In the world of hard drives, SSD still isn’t making a significant impact, as the gamers are typically very multimedia savvy and need storage space not just for games but music and movies as well. Thus, it is not surprising to see 1.5TB and 2TB drives gaining 0.37% to a total of 11.80%. Seagate and Western Digital are probably very happy with this level of progress, as their high-end models now account for almost 12%, much higher share that CPU or GPU vendors.

Biggest gain was the 320GB model in notebooks, which also witnesses a shift from desktop to notebook – more and more gamers are on the go, and the 250GB to 499GB range now makes for 30.99% of all users. Also, 1TB models marked a 0.63% gain for a grand total of 8.30%.

Display Wars: 1080p 16:9 displays overtake 16:10 1200p ones
Earlier this year, widescreen displays overtook the conventional 4:3 and 5:4 displays. In overall terms, conventional ratios took "Steam-share" of 40.14%, while widescreen displays take 59.86% – a staggering change from just 12 months ago. Now, it looks like the battle is on in the world of widescreen displays. Given that 16:9 are cheaper to make, Taiwanese panel makers shifted their focus to 16:9 and as a result, 16:10 now faces a limited growth potential.

16:9 panels now account for 12.31%, while 16:10 panels take the commanding 47.55%. But in the world of FullHD panels, 1920×1080 [16:9] now accounts for 5.67% [0.73% MoM growth], while 1920×1200 [16:10] dropped to 5.57% [0.27% loss]. With 21.1%, single most common resolution is still 1280×1024, gaining 0.36%, followed by 1680×1050 with 18.48% [0.31% gain].

In 2010, we expect to see continuous growth for the widescreen panels and it looks like 1680×1050 might overtake the 1280×1024 prior to 1920×1080 taking over. Given than 12 months ago, 1080p wasn’t even on the charts, it is easy to see who is recording a meteoric growth in popularity.

Conclusion
Steam is not just a digital content distribution service but arguably the best look into the world of gamers.
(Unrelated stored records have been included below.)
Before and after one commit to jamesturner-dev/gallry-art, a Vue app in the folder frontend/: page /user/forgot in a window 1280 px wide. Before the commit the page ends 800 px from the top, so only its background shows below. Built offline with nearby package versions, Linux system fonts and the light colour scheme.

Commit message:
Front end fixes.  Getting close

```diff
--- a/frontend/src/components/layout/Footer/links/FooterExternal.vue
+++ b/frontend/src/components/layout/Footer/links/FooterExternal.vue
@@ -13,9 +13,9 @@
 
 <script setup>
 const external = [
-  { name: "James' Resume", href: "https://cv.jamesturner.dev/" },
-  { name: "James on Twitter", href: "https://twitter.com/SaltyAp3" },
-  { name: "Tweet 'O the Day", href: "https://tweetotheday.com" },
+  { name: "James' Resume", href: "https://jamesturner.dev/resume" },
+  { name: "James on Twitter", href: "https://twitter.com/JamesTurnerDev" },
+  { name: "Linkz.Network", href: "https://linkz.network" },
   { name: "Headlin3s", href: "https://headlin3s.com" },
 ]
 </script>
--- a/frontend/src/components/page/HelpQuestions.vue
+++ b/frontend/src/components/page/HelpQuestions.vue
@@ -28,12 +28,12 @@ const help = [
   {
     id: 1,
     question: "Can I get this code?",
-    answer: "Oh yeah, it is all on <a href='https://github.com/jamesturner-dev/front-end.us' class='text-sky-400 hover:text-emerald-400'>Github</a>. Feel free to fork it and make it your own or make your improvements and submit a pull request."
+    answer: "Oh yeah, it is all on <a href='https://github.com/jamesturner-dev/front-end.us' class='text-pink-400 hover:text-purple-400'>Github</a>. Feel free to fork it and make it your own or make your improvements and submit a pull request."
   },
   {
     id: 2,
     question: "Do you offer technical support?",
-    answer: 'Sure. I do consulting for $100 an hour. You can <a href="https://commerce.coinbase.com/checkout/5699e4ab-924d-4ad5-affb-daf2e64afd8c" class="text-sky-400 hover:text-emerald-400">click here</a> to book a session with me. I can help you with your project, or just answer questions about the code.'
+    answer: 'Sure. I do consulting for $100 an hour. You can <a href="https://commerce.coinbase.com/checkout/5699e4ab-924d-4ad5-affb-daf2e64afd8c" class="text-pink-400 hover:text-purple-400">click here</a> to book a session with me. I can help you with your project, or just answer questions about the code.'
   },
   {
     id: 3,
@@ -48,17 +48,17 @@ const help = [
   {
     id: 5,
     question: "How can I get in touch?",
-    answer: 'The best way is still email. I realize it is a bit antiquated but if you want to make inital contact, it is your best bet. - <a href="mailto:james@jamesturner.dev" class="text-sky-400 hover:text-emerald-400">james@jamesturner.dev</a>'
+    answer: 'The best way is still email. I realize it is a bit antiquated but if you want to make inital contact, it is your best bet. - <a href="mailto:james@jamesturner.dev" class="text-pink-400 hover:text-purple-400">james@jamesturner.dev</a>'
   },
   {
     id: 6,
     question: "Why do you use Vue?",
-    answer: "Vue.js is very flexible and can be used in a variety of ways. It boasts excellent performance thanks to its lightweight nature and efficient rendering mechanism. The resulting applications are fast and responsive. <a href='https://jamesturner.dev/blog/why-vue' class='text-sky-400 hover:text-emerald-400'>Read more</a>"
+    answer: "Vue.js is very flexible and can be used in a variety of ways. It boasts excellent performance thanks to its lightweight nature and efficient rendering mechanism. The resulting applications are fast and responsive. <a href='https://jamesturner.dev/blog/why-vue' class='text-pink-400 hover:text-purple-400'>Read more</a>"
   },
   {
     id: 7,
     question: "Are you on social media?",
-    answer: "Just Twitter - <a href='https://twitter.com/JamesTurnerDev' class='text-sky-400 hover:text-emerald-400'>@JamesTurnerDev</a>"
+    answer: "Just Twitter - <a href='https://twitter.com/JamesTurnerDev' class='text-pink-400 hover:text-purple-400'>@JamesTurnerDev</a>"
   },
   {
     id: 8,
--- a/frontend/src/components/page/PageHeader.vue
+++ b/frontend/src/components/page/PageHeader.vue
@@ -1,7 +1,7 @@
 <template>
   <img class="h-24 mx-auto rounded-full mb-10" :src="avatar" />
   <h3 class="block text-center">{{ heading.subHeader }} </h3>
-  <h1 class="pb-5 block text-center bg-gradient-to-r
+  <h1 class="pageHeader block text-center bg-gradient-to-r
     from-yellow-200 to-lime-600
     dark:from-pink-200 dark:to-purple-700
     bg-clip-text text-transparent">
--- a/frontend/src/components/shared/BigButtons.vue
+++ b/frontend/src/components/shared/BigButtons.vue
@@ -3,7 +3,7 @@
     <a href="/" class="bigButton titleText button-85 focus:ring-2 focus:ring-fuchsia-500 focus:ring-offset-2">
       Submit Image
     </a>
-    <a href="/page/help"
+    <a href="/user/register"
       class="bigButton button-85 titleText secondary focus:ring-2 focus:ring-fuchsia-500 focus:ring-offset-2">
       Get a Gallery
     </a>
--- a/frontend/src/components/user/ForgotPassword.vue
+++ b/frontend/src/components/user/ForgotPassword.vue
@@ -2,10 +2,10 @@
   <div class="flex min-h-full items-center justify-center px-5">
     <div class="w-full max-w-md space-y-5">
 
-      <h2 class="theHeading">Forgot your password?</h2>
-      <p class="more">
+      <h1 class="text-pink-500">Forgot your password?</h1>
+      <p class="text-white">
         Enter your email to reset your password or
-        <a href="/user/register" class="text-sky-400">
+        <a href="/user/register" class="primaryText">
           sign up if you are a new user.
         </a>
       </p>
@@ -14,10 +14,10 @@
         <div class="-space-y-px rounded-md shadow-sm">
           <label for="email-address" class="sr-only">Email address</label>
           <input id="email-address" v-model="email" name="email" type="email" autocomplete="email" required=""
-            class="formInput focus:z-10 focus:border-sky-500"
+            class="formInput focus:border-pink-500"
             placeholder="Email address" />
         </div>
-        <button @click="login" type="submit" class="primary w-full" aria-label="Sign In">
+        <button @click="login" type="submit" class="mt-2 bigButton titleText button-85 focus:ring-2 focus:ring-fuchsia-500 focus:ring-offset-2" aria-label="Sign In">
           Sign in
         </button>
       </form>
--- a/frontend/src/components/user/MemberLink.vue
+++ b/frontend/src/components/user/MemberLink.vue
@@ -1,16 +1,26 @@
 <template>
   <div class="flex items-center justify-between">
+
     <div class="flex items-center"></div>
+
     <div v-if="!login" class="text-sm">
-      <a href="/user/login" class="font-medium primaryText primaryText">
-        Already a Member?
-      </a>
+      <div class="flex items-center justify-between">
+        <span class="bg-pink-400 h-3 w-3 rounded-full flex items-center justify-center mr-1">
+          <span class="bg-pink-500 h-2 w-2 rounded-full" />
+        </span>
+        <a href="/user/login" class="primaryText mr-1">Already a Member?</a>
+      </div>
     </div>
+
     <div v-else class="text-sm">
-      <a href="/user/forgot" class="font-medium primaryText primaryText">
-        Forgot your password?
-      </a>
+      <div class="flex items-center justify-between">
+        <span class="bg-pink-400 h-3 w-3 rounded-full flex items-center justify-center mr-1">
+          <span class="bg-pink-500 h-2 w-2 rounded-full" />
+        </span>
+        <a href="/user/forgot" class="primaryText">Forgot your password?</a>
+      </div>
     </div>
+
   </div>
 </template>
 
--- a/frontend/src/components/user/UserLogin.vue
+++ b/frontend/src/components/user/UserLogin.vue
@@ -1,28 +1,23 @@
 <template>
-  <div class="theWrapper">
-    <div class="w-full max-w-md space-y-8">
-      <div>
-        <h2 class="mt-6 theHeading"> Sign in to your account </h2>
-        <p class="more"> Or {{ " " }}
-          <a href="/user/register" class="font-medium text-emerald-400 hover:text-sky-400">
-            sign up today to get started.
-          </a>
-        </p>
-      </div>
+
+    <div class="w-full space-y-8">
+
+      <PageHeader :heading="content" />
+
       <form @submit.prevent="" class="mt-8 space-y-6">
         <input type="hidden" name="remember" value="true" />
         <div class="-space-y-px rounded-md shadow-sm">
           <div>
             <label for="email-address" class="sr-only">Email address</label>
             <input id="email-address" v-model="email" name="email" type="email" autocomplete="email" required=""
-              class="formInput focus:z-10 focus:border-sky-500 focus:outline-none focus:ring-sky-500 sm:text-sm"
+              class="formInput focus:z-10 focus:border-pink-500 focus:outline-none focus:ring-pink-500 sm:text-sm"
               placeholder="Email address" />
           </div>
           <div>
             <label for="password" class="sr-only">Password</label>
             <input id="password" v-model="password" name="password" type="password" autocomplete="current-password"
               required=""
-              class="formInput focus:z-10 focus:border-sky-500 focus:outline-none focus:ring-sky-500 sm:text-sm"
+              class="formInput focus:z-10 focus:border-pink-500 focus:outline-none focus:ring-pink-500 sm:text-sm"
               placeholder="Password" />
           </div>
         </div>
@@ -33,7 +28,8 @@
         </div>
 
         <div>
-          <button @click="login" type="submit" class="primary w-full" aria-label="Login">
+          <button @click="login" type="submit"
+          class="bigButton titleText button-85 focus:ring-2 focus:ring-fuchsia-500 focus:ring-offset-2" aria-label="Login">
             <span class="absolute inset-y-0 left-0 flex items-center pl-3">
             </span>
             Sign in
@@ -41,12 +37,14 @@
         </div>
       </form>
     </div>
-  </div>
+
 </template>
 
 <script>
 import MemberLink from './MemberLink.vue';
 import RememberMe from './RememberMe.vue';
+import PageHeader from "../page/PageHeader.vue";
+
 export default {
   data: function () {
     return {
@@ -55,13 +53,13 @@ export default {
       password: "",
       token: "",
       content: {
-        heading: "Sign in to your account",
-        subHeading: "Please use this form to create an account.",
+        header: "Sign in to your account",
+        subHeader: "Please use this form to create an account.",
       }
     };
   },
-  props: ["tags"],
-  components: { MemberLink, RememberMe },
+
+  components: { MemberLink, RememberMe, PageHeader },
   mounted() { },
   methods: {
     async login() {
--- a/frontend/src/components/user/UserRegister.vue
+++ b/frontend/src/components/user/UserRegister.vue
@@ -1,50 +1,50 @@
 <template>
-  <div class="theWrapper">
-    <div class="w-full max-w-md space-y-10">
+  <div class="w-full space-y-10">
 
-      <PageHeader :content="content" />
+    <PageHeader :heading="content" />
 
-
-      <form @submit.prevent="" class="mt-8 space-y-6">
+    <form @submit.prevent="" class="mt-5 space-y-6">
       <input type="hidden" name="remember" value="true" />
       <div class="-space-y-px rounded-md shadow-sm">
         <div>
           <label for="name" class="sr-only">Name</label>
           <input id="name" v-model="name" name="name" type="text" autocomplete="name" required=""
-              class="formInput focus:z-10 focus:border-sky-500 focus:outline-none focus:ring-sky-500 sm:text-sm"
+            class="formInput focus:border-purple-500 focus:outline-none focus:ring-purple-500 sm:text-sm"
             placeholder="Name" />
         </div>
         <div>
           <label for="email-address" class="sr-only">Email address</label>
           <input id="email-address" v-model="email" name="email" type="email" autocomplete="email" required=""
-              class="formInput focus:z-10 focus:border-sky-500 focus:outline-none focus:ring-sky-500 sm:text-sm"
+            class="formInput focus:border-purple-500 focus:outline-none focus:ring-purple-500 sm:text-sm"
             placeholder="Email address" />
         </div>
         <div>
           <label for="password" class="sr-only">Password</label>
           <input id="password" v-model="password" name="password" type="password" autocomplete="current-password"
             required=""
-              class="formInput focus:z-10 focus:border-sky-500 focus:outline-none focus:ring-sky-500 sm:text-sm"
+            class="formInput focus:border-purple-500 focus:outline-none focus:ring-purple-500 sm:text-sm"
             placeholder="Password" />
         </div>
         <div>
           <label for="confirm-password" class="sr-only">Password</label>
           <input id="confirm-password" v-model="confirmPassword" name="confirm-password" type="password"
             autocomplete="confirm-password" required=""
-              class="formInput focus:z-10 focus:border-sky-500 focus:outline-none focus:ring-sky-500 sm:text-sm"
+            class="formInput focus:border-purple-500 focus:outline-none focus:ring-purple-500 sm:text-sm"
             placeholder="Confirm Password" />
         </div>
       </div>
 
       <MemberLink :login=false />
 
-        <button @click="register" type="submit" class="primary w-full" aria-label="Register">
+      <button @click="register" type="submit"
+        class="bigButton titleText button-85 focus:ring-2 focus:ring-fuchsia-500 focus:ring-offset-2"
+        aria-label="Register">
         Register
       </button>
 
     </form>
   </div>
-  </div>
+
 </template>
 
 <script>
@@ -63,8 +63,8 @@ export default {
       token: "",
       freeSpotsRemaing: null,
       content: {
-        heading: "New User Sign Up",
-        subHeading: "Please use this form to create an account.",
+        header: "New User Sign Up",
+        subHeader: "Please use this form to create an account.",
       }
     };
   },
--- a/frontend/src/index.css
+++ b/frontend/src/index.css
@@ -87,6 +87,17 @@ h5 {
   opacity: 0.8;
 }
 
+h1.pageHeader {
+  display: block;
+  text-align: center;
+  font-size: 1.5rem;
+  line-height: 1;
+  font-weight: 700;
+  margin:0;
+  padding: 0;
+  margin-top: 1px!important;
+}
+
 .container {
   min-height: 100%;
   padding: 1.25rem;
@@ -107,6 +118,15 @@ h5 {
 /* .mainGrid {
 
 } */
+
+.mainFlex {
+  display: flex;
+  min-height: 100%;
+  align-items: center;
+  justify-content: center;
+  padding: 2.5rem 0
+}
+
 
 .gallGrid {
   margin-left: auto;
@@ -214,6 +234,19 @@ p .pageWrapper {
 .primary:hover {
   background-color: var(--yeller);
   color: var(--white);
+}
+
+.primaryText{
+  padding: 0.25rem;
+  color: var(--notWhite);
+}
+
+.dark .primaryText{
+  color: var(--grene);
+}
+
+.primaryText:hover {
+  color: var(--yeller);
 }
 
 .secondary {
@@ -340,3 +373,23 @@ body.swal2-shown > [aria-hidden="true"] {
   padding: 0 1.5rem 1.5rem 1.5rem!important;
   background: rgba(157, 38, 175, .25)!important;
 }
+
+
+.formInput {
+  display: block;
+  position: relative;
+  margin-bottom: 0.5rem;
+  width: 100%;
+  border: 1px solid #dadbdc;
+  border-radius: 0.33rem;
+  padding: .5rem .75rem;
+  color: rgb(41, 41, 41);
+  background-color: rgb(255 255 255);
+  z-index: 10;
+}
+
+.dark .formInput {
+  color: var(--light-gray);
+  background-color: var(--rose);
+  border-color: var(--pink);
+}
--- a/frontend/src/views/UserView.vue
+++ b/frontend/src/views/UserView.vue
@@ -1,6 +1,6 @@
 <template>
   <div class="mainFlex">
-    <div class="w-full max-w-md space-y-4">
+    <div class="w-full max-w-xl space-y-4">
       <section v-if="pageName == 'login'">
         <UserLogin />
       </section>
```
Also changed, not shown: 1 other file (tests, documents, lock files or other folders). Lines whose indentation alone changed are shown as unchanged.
Over 20 million people installed Steam on their computers and the anonymous hardware survey [performed automatically inside the Steam app] makes up for single largest database of gaming hardware in the world. Naturally, as every survey this one cannot account for each and every gamer out here, but offers a very solid viewport into the world of gamers. If you’re a gaming developer, following these trends can aid you in seeing what is really out there, not what publisher tells you. 45.1% of all Steam users can use DirectX 10 API, and the rise of 64-bit operating system gives a solid backbone when it comes to targeting a platform.

Here at BSN*, we’ll continue to follow Steam survey as it goes along, as well as offer a yearly look after the results of December 2009 survey are posted. Stay tuned.